- _EXERCISE DIRECTIONS_: What you return must match the records word for word.

-- EXERCISE MATERIAL follows --

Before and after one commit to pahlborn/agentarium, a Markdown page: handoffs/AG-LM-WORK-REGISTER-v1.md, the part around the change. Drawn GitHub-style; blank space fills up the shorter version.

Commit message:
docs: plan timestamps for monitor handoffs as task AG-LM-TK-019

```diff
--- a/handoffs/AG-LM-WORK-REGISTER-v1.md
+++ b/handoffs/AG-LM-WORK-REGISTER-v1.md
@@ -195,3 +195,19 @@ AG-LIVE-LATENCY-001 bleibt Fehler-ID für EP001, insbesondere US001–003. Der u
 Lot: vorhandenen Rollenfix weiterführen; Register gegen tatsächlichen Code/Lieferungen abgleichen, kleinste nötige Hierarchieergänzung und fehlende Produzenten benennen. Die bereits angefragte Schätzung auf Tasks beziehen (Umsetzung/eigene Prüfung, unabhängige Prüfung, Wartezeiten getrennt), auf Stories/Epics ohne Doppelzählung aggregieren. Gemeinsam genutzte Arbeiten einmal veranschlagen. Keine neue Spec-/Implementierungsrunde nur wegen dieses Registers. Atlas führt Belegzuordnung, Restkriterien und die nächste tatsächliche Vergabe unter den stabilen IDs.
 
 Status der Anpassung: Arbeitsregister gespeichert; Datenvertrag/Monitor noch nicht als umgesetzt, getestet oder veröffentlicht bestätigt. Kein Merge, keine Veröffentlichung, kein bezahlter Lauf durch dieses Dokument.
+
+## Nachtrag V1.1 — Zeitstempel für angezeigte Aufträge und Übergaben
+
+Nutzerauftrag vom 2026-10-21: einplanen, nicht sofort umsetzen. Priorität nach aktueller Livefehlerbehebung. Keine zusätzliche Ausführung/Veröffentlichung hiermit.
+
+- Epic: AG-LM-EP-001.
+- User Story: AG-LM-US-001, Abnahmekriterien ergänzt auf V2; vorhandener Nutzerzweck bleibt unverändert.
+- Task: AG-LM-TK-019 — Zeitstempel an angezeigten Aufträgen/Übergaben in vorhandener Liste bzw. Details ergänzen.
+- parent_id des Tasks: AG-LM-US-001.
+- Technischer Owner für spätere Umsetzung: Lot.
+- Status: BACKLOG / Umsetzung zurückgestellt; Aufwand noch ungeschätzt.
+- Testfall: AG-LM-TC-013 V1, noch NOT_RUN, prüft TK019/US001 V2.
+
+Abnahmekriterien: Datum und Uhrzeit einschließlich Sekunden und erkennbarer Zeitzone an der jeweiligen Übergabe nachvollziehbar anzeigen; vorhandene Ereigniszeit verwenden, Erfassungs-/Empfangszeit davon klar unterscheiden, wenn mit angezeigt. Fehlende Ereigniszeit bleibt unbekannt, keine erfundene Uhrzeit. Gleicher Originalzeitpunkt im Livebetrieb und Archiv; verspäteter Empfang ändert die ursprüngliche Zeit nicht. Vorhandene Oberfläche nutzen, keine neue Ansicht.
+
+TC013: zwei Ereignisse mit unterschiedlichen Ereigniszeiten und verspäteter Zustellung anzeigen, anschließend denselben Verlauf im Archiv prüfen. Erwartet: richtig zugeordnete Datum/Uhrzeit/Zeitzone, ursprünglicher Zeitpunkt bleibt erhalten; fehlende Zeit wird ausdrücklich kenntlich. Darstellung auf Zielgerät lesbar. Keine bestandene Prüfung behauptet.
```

-- EXERCISE MATERIAL concluded --

- _ANSWER TO THIS TASK_:
Before and after one commit to pahlborn/agentarium, a Markdown page: handoffs/AG-LM-WORK-REGISTER-v1.md, the part around the change. Drawn GitHub-style; blank space fills up the shorter version.

Commit message:
docs: plan timestamps for monitor handoffs as task AG-LM-TK-019

```diff
--- a/handoffs/AG-LM-WORK-REGISTER-v1.md
+++ b/handoffs/AG-LM-WORK-REGISTER-v1.md
@@ -195,3 +195,19 @@ AG-LIVE-LATENCY-001 bleibt Fehler-ID für EP001, insbesondere US001–003. Der u
 Lot: vorhandenen Rollenfix weiterführen; Register gegen tatsächlichen Code/Lieferungen abgleichen, kleinste nötige Hierarchieergänzung und fehlende Produzenten benennen. Die bereits angefragte Schätzung auf Tasks beziehen (Umsetzung/eigene Prüfung, unabhängige Prüfung, Wartezeiten getrennt), auf Stories/Epics ohne Doppelzählung aggregieren. Gemeinsam genutzte Arbeiten einmal veranschlagen. Keine neue Spec-/Implementierungsrunde nur wegen dieses Registers. Atlas führt Belegzuordnung, Restkriterien und die nächste tatsächliche Vergabe unter den stabilen IDs.
 
 Status der Anpassung: Arbeitsregister gespeichert; Datenvertrag/Monitor noch nicht als umgesetzt, getestet oder veröffentlicht bestätigt. Kein Merge, keine Veröffentlichung, kein bezahlter Lauf durch dieses Dokument.
+
+## Nachtrag V1.1 — Zeitstempel für angezeigte Aufträge und Übergaben
+
+Nutzerauftrag vom 2026-10-21: einplanen, nicht sofort umsetzen. Priorität nach aktueller Livefehlerbehebung. Keine zusätzliche Ausführung/Veröffentlichung hiermit.
+
+- Epic: AG-LM-EP-001.
+- User Story: AG-LM-US-001, Abnahmekriterien ergänzt auf V2; vorhandener Nutzerzweck bleibt unverändert.
+- Task: AG-LM-TK-019 — Zeitstempel an angezeigten Aufträgen/Übergaben in vorhandener Liste bzw. Details ergänzen.
+- parent_id des Tasks: AG-LM-US-001.
+- Technischer Owner für spätere Umsetzung: Lot.
+- Status: BACKLOG / Umsetzung zurückgestellt; Aufwand noch ungeschätzt.
+- Testfall: AG-LM-TC-013 V1, noch NOT_RUN, prüft TK019/US001 V2.
+
+Abnahmekriterien: Datum und Uhrzeit einschließlich Sekunden und erkennbarer Zeitzone an der jeweiligen Übergabe nachvollziehbar anzeigen; vorhandene Ereigniszeit verwenden, Erfassungs-/Empfangszeit davon klar unterscheiden, wenn mit angezeigt. Fehlende Ereigniszeit bleibt unbekannt, keine erfundene Uhrzeit. Gleicher Originalzeitpunkt im Livebetrieb und Archiv; verspäteter Empfang ändert die ursprüngliche Zeit nicht. Vorhandene Oberfläche nutzen, keine neue Ansicht.
+
+TC013: zwei Ereignisse mit unterschiedlichen Ereigniszeiten und verspäteter Zustellung anzeigen, anschließend denselben Verlauf im Archiv prüfen. Erwartet: richtig zugeordnete Datum/Uhrzeit/Zeitzone, ursprünglicher Zeitpunkt bleibt erhalten; fehlende Zeit wird ausdrücklich kenntlich. Darstellung auf Zielgerät lesbar. Keine bestandene Prüfung behauptet.
```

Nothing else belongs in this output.